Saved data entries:
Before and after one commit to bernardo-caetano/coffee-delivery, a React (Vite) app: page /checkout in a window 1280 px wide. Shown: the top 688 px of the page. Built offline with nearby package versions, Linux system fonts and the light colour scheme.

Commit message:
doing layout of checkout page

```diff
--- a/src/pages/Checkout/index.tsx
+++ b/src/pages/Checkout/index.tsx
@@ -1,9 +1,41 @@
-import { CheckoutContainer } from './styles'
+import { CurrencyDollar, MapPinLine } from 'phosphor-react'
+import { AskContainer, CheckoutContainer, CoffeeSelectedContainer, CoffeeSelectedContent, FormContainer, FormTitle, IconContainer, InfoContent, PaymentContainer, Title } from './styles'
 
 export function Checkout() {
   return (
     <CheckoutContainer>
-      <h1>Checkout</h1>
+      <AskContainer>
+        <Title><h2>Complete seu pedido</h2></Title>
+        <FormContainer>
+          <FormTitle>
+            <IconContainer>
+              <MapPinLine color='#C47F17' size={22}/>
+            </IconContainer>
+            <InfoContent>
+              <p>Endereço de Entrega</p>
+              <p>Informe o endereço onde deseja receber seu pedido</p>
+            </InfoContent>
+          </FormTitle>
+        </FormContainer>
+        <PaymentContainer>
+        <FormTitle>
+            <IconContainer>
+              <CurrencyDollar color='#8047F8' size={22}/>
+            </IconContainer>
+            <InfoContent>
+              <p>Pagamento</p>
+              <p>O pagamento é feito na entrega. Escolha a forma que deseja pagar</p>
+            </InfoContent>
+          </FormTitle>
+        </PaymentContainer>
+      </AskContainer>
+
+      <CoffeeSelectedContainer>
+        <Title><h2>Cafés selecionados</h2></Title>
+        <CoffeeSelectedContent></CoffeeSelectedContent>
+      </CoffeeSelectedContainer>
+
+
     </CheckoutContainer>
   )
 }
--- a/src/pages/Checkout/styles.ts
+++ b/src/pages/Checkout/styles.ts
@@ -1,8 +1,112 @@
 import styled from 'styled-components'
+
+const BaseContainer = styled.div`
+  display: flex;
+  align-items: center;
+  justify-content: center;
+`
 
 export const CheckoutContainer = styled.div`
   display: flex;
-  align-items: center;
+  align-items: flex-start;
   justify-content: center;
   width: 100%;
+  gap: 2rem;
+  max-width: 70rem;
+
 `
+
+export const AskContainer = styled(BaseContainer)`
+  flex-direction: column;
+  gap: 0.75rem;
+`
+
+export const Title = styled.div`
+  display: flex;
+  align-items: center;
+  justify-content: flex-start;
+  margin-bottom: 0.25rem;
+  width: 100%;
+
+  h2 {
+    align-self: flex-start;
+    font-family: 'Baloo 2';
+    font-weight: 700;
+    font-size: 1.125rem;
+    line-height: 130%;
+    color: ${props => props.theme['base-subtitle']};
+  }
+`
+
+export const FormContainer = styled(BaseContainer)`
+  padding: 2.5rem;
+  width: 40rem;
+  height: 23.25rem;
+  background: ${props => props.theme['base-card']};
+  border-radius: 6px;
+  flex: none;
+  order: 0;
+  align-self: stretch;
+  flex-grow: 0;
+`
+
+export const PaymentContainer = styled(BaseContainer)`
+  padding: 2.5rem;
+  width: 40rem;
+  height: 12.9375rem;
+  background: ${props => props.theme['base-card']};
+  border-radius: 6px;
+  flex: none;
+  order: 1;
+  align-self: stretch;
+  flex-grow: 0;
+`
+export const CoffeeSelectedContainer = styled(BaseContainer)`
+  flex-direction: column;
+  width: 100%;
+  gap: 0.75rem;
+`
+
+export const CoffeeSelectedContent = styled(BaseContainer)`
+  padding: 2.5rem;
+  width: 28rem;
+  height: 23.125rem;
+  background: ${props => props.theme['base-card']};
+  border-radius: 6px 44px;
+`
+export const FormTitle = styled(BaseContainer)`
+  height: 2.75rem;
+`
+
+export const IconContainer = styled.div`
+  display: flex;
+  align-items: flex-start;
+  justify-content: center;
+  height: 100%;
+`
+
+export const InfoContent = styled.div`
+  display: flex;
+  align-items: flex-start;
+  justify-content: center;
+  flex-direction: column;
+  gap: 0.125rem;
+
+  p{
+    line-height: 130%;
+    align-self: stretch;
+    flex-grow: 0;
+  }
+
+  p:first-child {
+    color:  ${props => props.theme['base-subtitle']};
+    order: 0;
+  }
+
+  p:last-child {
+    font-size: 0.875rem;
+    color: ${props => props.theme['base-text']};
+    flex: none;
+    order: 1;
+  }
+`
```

Exercise directions
Would you repeat all of the entries exactly?

Solution below
Before and after one commit to bernardo-caetano/coffee-delivery, a React (Vite) app: page /checkout in a window 1280 px wide. Shown: the top 688 px of the page. Built offline with nearby package versions, Linux system fonts and the light colour scheme.

Commit message:
doing layout of checkout page

```diff
--- a/src/pages/Checkout/index.tsx
+++ b/src/pages/Checkout/index.tsx
@@ -1,9 +1,41 @@
-import { CheckoutContainer } from './styles'
+import { CurrencyDollar, MapPinLine } from 'phosphor-react'
+import { AskContainer, CheckoutContainer, CoffeeSelectedContainer, CoffeeSelectedContent, FormContainer, FormTitle, IconContainer, InfoContent, PaymentContainer, Title } from './styles'
 
 export function Checkout() {
   return (
     <CheckoutContainer>
-      <h1>Checkout</h1>
+      <AskContainer>
+        <Title><h2>Complete seu pedido</h2></Title>
+        <FormContainer>
+          <FormTitle>
+            <IconContainer>
+              <MapPinLine color='#C47F17' size={22}/>
+            </IconContainer>
+            <InfoContent>
+              <p>Endereço de Entrega</p>
+              <p>Informe o endereço onde deseja receber seu pedido</p>
+            </InfoContent>
+          </FormTitle>
+        </FormContainer>
+        <PaymentContainer>
+        <FormTitle>
+            <IconContainer>
+              <CurrencyDollar color='#8047F8' size={22}/>
+            </IconContainer>
+            <InfoContent>
+              <p>Pagamento</p>
+              <p>O pagamento é feito na entrega. Escolha a forma que deseja pagar</p>
+            </InfoContent>
+          </FormTitle>
+        </PaymentContainer>
+      </AskContainer>
+
+      <CoffeeSelectedContainer>
+        <Title><h2>Cafés selecionados</h2></Title>
+        <CoffeeSelectedContent></CoffeeSelectedContent>
+      </CoffeeSelectedContainer>
+
+
     </CheckoutContainer>
   )
 }
--- a/src/pages/Checkout/styles.ts
+++ b/src/pages/Checkout/styles.ts
@@ -1,8 +1,112 @@
 import styled from 'styled-components'
+
+const BaseContainer = styled.div`
+  display: flex;
+  align-items: center;
+  justify-content: center;
+`
 
 export const CheckoutContainer = styled.div`
   display: flex;
-  align-items: center;
+  align-items: flex-start;
   justify-content: center;
   width: 100%;
+  gap: 2rem;
+  max-width: 70rem;
+
 `
+
+export const AskContainer = styled(BaseContainer)`
+  flex-direction: column;
+  gap: 0.75rem;
+`
+
+export const Title = styled.div`
+  display: flex;
+  align-items: center;
+  justify-content: flex-start;
+  margin-bottom: 0.25rem;
+  width: 100%;
+
+  h2 {
+    align-self: flex-start;
+    font-family: 'Baloo 2';
+    font-weight: 700;
+    font-size: 1.125rem;
+    line-height: 130%;
+    color: ${props => props.theme['base-subtitle']};
+  }
+`
+
+export const FormContainer = styled(BaseContainer)`
+  padding: 2.5rem;
+  width: 40rem;
+  height: 23.25rem;
+  background: ${props => props.theme['base-card']};
+  border-radius: 6px;
+  flex: none;
+  order: 0;
+  align-self: stretch;
+  flex-grow: 0;
+`
+
+export const PaymentContainer = styled(BaseContainer)`
+  padding: 2.5rem;
+  width: 40rem;
+  height: 12.9375rem;
+  background: ${props => props.theme['base-card']};
+  border-radius: 6px;
+  flex: none;
+  order: 1;
+  align-self: stretch;
+  flex-grow: 0;
+`
+export const CoffeeSelectedContainer = styled(BaseContainer)`
+  flex-direction: column;
+  width: 100%;
+  gap: 0.75rem;
+`
+
+export const CoffeeSelectedContent = styled(BaseContainer)`
+  padding: 2.5rem;
+  width: 28rem;
+  height: 23.125rem;
+  background: ${props => props.theme['base-card']};
+  border-radius: 6px 44px;
+`
+export const FormTitle = styled(BaseContainer)`
+  height: 2.75rem;
+`
+
+export const IconContainer = styled.div`
+  display: flex;
+  align-items: flex-start;
+  justify-content: center;
+  height: 100%;
+`
+
+export const InfoContent = styled.div`
+  display: flex;
+  align-items: flex-start;
+  justify-content: center;
+  flex-direction: column;
+  gap: 0.125rem;
+
+  p{
+    line-height: 130%;
+    align-self: stretch;
+    flex-grow: 0;
+  }
+
+  p:first-child {
+    color:  ${props => props.theme['base-subtitle']};
+    order: 0;
+  }
+
+  p:last-child {
+    font-size: 0.875rem;
+    color: ${props => props.theme['base-text']};
+    flex: none;
+    order: 1;
+  }
+`
```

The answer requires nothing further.